.

How to show your progress​

  1. Create an account in .
  2. Copy board to your personal account. See how to copy a board .
Now that you have a copy of our official board, you just need to pass the cards to the Doing column or Done column as you progress in your study.

We also have labels to help you have more control through the process. The meaning of each of these labels is:

  • Main Curriculum: cards with that label represent courses that are listed in our curriculum.
  • Extra Resources: cards with that label represent courses that were added by the student.
  • Doing: cards with that label represent courses the student is currently doing.
  • Done: cards with that label represent courses finished by the student. Those cards should also have the link for at least one project/article built with the knowledge acquired in such a course.
  • Section: cards with that label represent the section that we have in our curriculum. Those cards with the Section label are only to help the organization of the Done column. You should put the Course's cards below its respective Section's card.
The intention of this board is to provide our students a way to track their progress, and also the ability to show their progress through a public page for friends, family, employers, etc. You can change the status of your board to be public or private.

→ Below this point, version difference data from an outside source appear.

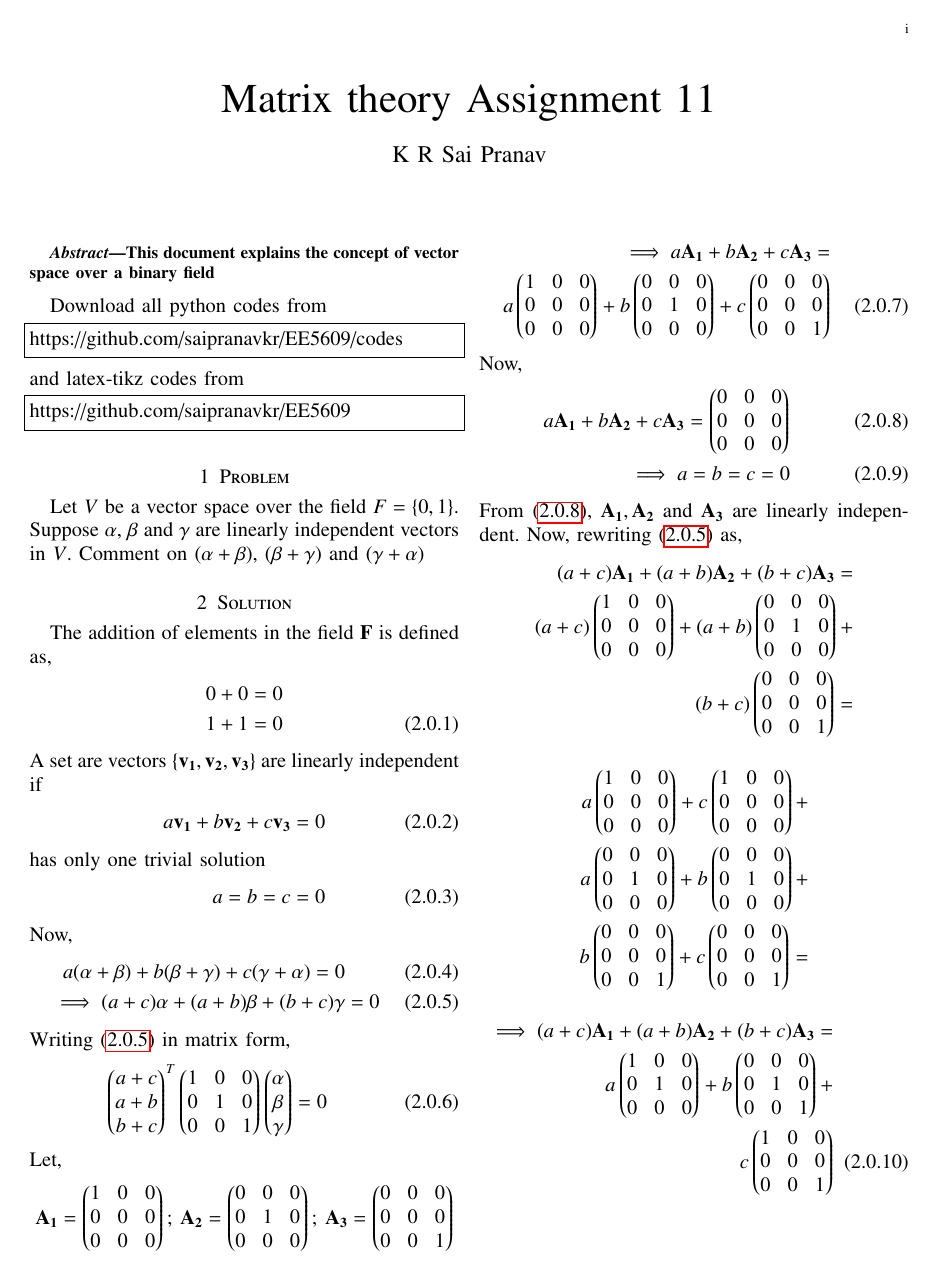
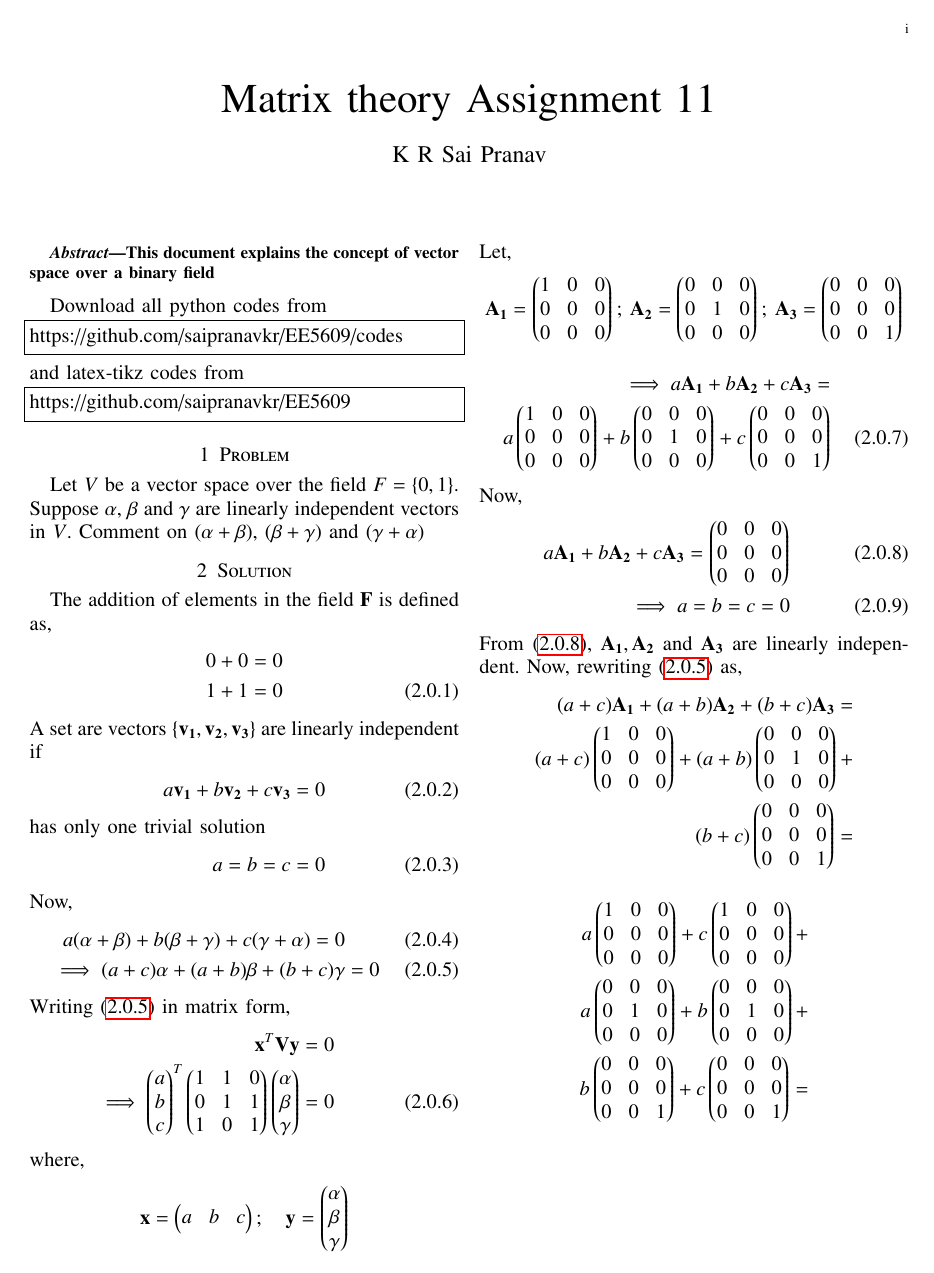
Before and after one commit to saipranavkr/EE5609, a LaTeX problem sheet (Assignment_11/Assignment_11.tex): page 1 of 2. Compiled offline with pdfLaTeX.

Commit message:
Add files via upload

```diff
--- a/Assignment_11/Assignment_11.tex
+++ b/Assignment_11/Assignment_11.tex
@@ -277,7 +277,12 @@ Now,
 \end{align}
 Writing \eqref{eq:eq_5} in matrix form,
 \begin{align}
-    \myvec{a+c \\ a+b \\ b+c}^T \myvec{1 & 0 & 0 \\ 0 & 1 & 0 \\ 0 & 0 & 1} \myvec{\alpha \\ \beta \\ \gamma} = 0
+    \vec{x}^T\vec{V}\vec{y} = 0 \nonumber \\
+    \implies \myvec{a \\ b \\ c}^T \myvec{1 & 1 & 0 \\ 0 & 1 & 1 \\ 1 & 0 & 1} \myvec{\alpha \\ \beta \\ \gamma} = 0
+\end{align}
+where,
+\begin{align}
+    \vec{x} = \myvec{a & b & c}; \quad \vec{y} = \myvec{\alpha \\ \beta \\ \gamma} \nonumber
 \end{align}
 Let,
 \begin{align}
```
Also changed, not shown: Assignment_11/Assignment_11.pdf.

Team​

  • : founder of OSSU
  • : lead technical maintainer
  • : lead academic maintainer